Published: 10th June 2019
Why Murthy wants every lifeform in the Eastern Ghats to rest easy
Murthy Kantimahanti from Visakhapatnam feels that the Eastern Ghats and the wildlife there deserve our attention. We get the details about his Eastern Ghats Wildlife Society
If you were to call Indira Gandhi Zoological Park in Visakhapatnam was Murthy Kantimahanti's second home, he wouldn't disagree. As a 13-year-old volunteer, apart from other work, he used to spend hours there as his uncle brought out friendly, non-venomous snakes from their cage and encouraged people to touch them so that they understand that not every snake is out there to bite a human. At an early age, Murthy had gained the understanding that, "Snakes are highly misunderstood creatures and are, sadly, killed at sight," he shares.

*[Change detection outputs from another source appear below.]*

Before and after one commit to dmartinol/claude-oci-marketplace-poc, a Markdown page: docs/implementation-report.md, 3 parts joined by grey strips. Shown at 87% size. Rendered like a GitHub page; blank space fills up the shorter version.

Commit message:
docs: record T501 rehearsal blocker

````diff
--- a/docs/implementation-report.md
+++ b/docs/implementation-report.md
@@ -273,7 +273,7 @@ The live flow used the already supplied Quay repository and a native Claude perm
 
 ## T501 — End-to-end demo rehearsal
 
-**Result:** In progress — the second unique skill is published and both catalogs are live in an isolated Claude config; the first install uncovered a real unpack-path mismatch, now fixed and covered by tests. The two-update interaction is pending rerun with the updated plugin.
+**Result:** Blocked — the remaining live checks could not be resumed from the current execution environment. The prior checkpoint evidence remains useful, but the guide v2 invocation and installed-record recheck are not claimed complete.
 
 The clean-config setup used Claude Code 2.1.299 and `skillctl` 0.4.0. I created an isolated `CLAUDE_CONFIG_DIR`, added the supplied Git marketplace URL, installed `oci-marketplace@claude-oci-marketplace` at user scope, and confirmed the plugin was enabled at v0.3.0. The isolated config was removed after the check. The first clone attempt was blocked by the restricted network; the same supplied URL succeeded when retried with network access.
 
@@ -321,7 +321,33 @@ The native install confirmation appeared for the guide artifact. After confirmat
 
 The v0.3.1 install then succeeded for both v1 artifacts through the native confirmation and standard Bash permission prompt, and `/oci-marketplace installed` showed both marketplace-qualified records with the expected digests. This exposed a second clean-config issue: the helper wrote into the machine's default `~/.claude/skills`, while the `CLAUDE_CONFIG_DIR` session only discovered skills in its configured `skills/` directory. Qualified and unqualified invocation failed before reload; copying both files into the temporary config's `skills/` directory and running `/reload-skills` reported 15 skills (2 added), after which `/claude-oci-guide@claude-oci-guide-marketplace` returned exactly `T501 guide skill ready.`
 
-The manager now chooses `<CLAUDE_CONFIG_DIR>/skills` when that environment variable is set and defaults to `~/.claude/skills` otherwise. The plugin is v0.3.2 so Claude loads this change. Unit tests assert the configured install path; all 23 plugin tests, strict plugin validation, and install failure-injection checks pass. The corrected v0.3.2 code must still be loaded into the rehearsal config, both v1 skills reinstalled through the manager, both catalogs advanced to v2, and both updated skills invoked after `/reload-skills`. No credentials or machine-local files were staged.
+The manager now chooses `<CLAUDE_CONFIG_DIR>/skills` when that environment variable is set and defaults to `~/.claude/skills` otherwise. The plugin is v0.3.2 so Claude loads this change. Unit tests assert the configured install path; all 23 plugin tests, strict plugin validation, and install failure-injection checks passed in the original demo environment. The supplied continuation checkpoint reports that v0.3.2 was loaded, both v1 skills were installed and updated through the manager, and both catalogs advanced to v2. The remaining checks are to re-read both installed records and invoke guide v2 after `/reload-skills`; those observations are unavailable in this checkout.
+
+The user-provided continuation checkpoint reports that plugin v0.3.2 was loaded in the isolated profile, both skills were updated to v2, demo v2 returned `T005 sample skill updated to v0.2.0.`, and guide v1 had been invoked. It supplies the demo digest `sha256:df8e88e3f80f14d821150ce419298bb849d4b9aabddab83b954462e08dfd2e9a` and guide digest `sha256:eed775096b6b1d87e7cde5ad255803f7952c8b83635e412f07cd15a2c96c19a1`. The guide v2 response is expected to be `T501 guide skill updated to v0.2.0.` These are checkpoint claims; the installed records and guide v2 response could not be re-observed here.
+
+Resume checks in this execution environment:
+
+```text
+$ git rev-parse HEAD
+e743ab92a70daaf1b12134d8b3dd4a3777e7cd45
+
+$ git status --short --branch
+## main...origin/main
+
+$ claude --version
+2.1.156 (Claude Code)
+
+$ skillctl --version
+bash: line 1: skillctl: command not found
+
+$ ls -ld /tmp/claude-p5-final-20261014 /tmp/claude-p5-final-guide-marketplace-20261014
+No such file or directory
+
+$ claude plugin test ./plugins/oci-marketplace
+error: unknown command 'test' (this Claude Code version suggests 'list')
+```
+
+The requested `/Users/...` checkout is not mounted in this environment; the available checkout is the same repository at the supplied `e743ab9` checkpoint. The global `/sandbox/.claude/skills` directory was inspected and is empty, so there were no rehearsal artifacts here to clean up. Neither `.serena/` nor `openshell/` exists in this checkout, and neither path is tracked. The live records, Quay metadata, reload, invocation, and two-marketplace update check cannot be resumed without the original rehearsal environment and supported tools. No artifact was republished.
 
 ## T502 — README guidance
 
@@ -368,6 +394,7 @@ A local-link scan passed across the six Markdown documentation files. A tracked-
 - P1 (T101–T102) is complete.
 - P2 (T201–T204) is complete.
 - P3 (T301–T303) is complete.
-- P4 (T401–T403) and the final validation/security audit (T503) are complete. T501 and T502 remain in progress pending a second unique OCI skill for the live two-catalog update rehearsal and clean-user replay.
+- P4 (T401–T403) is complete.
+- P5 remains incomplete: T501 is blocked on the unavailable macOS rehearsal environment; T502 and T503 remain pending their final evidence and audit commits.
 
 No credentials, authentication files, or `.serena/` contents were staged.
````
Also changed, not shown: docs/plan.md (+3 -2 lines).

It's a jungle out there
After completing his Master's in Zoology from Andhra University, Murthy joined the zoo again, this time as a biologist, documenting the behaviour of animals in captivity and studying them. After being appointed as the Programme Officer at the Centre for Environment Education in Ahmedabad and setting up interpretation centres — points where people can learn about local species — he came back home because he wanted to carry out conservation work in his own backyard, the Eastern Ghats. That's when he founded Eastern Ghats Wildlife Society (EGWS) in 2013 while continuing to work as a wildlife consultant for the Government of Andhra Pradesh.
As per Kantimahanti, the biggest threat to the environment and wildlife is the destruction of their habitat and mindless urbanisation
Global challenge? Accepted!
But if you think this is the best thing to happen in his life, hold on. He was the only Indian to be chosen for the Emerging Wildlife Leaders Programme in Florida, which is a project supported by a bunch of prestigious organisations including Wildlife Conservation Network, World Wildlife Fund and more. This 18-month programme involved multiple visits to the US, several outdoor field trips and lessons on conservation campaigning, evaluating and assessing conservation impacts which really prepped Murthy for what came next. "This is my best credential so far," he confesses gingerly.
Murthy is now focused on conserving the vast biodiversity of the Eastern Ghats, particularly species like the King Cobra and the lesser known Fishing Cats, Jungle Cats, Leopard Cats and Rusty-spotted Cats (one of the smallest cats in the world). "The problem here is when it comes to conservation, we still stick to the old school approach. There is research and analysis that is done on paper, which we need, but more than this, we need ground action. Also, tigers are not the only animals who need to be conserved, there are several others who are also important to the ecosystem," says the Simhachalam-born conservationist who was brought up in Srikakulam.
Smile, please: Murthy Kantimahanti's efforts have inspired volunteers too | (Pic: G Satyanarayana)
He also works with communities, making them aware of why they should care for neglected species. Displaying educational videos, training a local who is available to help catch stray snakes and release them into the wildlife, even distributing footwear as a precaution against being bitten by snakes, there is a lot that the 33-year-old and the volunteers are already doing.
A whole new world
Murthy, simultaneously, also works on interpretation centres — his latest one being in Vijayanagaram. He has helped set up 24 of them till date, most of which are in Telangana and Andhra Pradesh. The centres have 3D models of local animals and interesting facts about them presented in a way that it is easy for a layman to understand.
Kantimahanti has been working in this field for over 20 years now and plans to do a lot more in the coming years
EGWS is also trying to gather information about the Indian Pangolin, one of the most trafficked animals in the world. But Murthy's ultimate goal is that he wants to set up a first-ever conservation and education centre where people can not just come and learn or do research, but also protect the wildlife out there.
Murthy was recently invited by Houston Zoo in Texas where he spoke about the value of snakes and living with them. He is particularly grateful to Renee Bumpus, Senior Conservation Director at the Houston Zoo for her guidance and support, the local Forest Department who have been both responsive and encouraging, The Madras Crocodile Bank Trust and Centre for Herpetology, Chennai and several others who have helped him on his journey.
How we can help him in his cause:
- Don't kill snakes and other animals at sight
- Learn scientific facts about animals and how they contribute to the ecosystem. Respect who they are
- Help societies that work for welfare by volunteering